## PROBLEM REQUIREMENTS:
Print the entries underneath word for word, omitting whatever pictures they contain.
*** INFORMATION ***
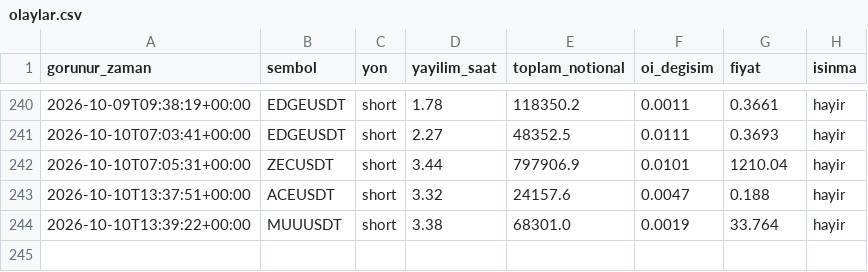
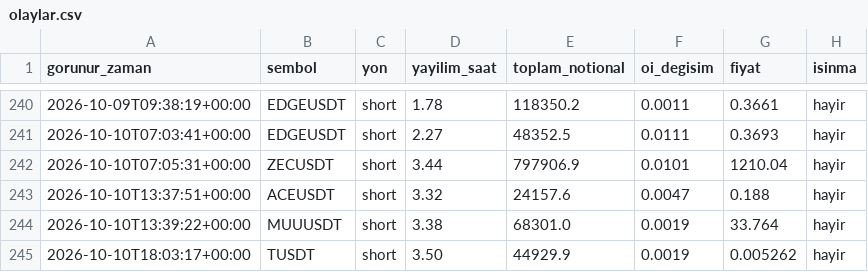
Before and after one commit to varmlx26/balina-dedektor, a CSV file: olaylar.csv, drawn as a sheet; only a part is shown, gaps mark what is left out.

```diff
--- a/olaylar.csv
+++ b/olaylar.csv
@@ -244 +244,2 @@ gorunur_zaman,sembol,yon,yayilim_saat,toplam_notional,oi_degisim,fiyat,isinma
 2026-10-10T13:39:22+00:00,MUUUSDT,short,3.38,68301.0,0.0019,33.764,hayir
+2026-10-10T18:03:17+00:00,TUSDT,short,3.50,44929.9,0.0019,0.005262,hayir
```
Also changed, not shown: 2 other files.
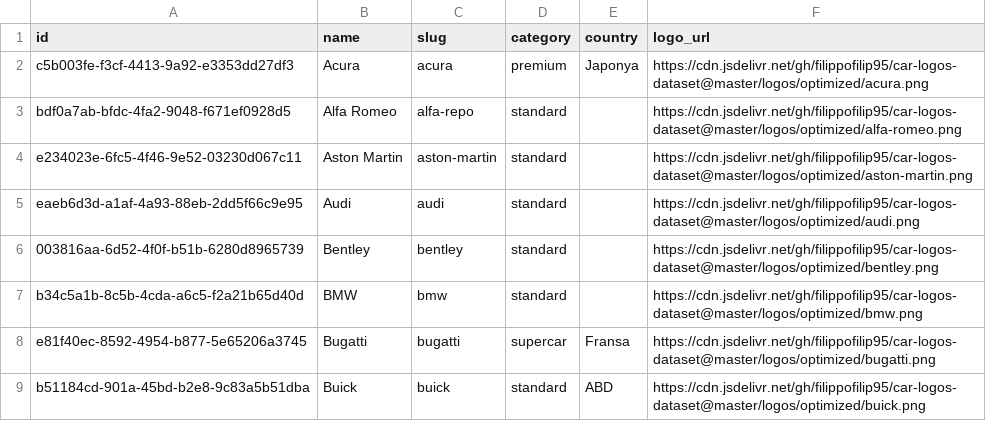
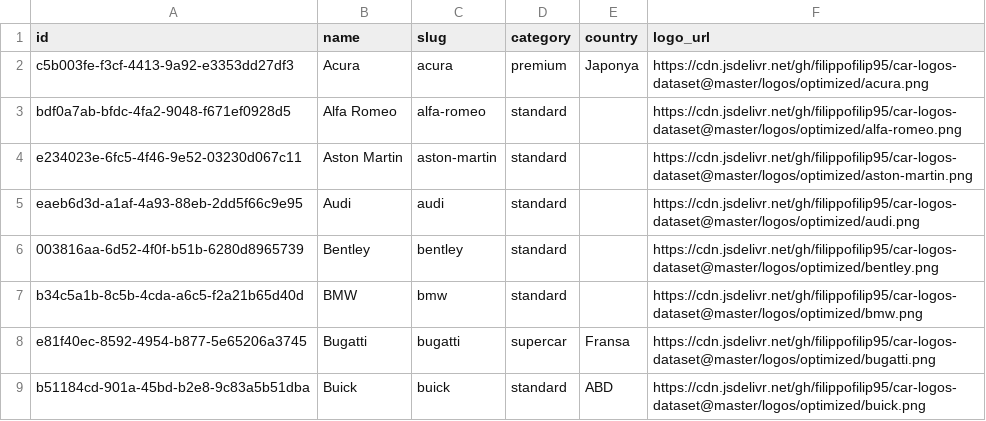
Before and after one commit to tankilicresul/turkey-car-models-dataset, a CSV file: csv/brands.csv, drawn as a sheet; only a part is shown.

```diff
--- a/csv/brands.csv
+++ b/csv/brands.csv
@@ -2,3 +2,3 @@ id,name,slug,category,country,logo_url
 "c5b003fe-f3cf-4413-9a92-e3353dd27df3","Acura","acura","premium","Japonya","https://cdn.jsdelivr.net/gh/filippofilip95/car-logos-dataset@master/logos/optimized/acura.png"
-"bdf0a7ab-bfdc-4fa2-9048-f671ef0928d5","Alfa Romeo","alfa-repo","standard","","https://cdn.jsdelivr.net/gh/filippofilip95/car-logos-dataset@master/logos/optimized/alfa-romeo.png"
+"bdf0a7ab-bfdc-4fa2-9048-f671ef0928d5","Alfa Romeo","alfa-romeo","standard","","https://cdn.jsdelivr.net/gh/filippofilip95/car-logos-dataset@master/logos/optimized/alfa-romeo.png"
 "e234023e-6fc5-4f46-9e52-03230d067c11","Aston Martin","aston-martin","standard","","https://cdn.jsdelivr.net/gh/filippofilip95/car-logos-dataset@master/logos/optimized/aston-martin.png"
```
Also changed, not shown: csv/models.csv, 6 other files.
*** End of INFORMATION ***
## WORKED SOLUTION:
Before and after one commit to varmlx26/balina-dedektor, a CSV file: olaylar.csv, drawn as a sheet; only a part is shown, gaps mark what is left out.

```diff
--- a/olaylar.csv
+++ b/olaylar.csv
@@ -244 +244,2 @@ gorunur_zaman,sembol,yon,yayilim_saat,toplam_notional,oi_degisim,fiyat,isinma
 2026-10-10T13:39:22+00:00,MUUUSDT,short,3.38,68301.0,0.0019,33.764,hayir
+2026-10-10T18:03:17+00:00,TUSDT,short,3.50,44929.9,0.0019,0.005262,hayir
```
Also changed, not shown: 2 other files.
Before and after one commit to tankilicresul/turkey-car-models-dataset, a CSV file: csv/brands.csv, drawn as a sheet; only a part is shown.

```diff
--- a/csv/brands.csv
+++ b/csv/brands.csv
@@ -2,3 +2,3 @@ id,name,slug,category,country,logo_url
 "c5b003fe-f3cf-4413-9a92-e3353dd27df3","Acura","acura","premium","Japonya","https://cdn.jsdelivr.net/gh/filippofilip95/car-logos-dataset@master/logos/optimized/acura.png"
-"bdf0a7ab-bfdc-4fa2-9048-f671ef0928d5","Alfa Romeo","alfa-repo","standard","","https://cdn.jsdelivr.net/gh/filippofilip95/car-logos-dataset@master/logos/optimized/alfa-romeo.png"
+"bdf0a7ab-bfdc-4fa2-9048-f671ef0928d5","Alfa Romeo","alfa-romeo","standard","","https://cdn.jsdelivr.net/gh/filippofilip95/car-logos-dataset@master/logos/optimized/alfa-romeo.png"
 "e234023e-6fc5-4f46-9e52-03230d067c11","Aston Martin","aston-martin","standard","","https://cdn.jsdelivr.net/gh/filippofilip95/car-logos-dataset@master/logos/optimized/aston-martin.png"
```
Also changed, not shown: csv/models.csv, 6 other files.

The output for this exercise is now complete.